Microsoft are rumoured to be getting rid of the Microsoft Points system used on the Xbox 360 to buy games, movies and other content.
Currently, Xbox 360 gamers must top up an account by using their credit cards (or buying pre-paid cards) to get Microsoft Points, tied into Microsoft’s systems, which can then be exchanged for games and other downloads. The currency is also found in some areas of other Microsoft services, including Zune Marketplace, Games for Windows, and Windows Phone.
Bought in odd numbers, users often complain of being left with unusable Microsoft Point “change”, which isn’t significant enough to purchase anything with.

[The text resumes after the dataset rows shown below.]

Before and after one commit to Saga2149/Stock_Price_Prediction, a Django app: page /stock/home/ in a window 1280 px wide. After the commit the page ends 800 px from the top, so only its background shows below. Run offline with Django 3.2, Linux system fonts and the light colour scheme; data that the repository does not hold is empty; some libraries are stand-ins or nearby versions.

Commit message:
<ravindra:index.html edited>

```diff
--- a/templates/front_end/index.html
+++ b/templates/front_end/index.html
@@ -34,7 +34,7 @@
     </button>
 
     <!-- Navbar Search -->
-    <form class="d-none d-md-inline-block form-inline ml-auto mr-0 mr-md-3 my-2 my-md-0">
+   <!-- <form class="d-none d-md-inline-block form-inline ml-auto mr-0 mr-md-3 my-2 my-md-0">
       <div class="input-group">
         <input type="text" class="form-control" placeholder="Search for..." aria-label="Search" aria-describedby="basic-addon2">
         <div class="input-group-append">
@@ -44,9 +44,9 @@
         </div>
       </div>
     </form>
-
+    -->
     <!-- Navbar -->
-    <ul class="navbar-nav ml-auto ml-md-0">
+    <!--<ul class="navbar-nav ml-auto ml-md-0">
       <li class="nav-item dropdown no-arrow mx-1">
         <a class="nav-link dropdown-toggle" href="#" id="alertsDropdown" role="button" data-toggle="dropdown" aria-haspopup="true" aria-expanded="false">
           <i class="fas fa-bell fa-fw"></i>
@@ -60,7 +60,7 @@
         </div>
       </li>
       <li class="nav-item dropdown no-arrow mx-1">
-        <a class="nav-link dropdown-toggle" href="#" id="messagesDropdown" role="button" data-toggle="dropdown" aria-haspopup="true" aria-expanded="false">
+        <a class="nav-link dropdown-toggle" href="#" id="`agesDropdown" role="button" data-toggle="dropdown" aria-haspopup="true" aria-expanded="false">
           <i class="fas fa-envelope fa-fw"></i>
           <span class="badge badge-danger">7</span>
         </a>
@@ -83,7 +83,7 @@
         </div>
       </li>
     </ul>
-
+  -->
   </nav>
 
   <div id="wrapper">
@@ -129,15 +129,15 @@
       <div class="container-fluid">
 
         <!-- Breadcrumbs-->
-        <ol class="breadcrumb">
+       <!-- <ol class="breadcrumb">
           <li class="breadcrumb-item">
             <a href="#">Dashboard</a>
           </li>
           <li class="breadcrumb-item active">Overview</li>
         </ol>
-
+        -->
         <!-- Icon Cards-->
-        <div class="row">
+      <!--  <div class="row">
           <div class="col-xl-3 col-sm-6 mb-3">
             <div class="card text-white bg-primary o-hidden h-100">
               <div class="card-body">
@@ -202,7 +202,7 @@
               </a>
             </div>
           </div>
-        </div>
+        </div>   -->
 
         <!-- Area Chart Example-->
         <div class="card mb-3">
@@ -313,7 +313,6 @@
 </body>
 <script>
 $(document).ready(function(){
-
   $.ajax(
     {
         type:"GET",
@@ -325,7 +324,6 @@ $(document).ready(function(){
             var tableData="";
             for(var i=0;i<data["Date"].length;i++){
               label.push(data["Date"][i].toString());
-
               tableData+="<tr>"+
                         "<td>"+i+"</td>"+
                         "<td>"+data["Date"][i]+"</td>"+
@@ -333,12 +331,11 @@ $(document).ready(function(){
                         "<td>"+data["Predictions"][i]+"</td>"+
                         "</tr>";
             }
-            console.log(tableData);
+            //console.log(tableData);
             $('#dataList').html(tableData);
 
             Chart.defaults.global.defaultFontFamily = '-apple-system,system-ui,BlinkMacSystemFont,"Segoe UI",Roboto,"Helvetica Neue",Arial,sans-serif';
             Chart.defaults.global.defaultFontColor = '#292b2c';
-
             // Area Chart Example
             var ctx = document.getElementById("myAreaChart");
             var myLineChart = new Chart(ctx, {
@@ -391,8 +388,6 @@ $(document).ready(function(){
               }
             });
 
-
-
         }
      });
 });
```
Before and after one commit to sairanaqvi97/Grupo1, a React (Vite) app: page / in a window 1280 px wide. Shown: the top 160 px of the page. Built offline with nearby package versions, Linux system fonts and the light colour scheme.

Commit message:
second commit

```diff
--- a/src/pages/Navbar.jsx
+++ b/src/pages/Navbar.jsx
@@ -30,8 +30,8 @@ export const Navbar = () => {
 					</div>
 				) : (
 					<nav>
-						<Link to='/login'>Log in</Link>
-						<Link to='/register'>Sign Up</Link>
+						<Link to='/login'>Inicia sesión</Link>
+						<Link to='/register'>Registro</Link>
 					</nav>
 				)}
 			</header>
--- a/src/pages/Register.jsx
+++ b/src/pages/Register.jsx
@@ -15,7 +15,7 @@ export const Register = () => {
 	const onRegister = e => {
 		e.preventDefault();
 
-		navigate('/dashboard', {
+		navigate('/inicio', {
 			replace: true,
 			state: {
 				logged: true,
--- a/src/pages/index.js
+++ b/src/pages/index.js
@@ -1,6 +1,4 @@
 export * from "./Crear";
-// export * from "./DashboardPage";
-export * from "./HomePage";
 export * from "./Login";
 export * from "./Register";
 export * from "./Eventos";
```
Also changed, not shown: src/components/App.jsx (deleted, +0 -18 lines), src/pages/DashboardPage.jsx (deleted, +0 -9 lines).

However, this may all be set to change by the end of 2012. According to Inside Mobile Apps, real-world money will be the currency of choice on the platform going forward, instead of the Microsoft fairy-gold used now.
According to their report, the points system could be completely phased out by the end of the year, with any outstanding Microsoft Points balances being converted into real-world cash to use in Microsoft’s stores.
Very much a rumour at this stage (Microsoft has responded with their usual “we do not comment on rumors or speculation” answer), it would make perfect sense going forward. For starters, I don’t believe there is a single person out there who wouldn’t prefer the transparency of real-world pricing attached to their downloads, not to mention removing the extra step of actually purchasing points before grabbing a download.
Also, with Microsoft positioning themselves ever-more as entertainment leaders, with the Xbox 360 looking more like a media hub with every passing update and the rumoured Xbox 720 seemingly more like a PVR than a games console, a more simple system is needed if they are to reach the mass-market audiences they are aiming for with the video content they are now pushing. It’s not rocket science; PS3 gamers have happily been playing regular cash for PSN content since that console launched.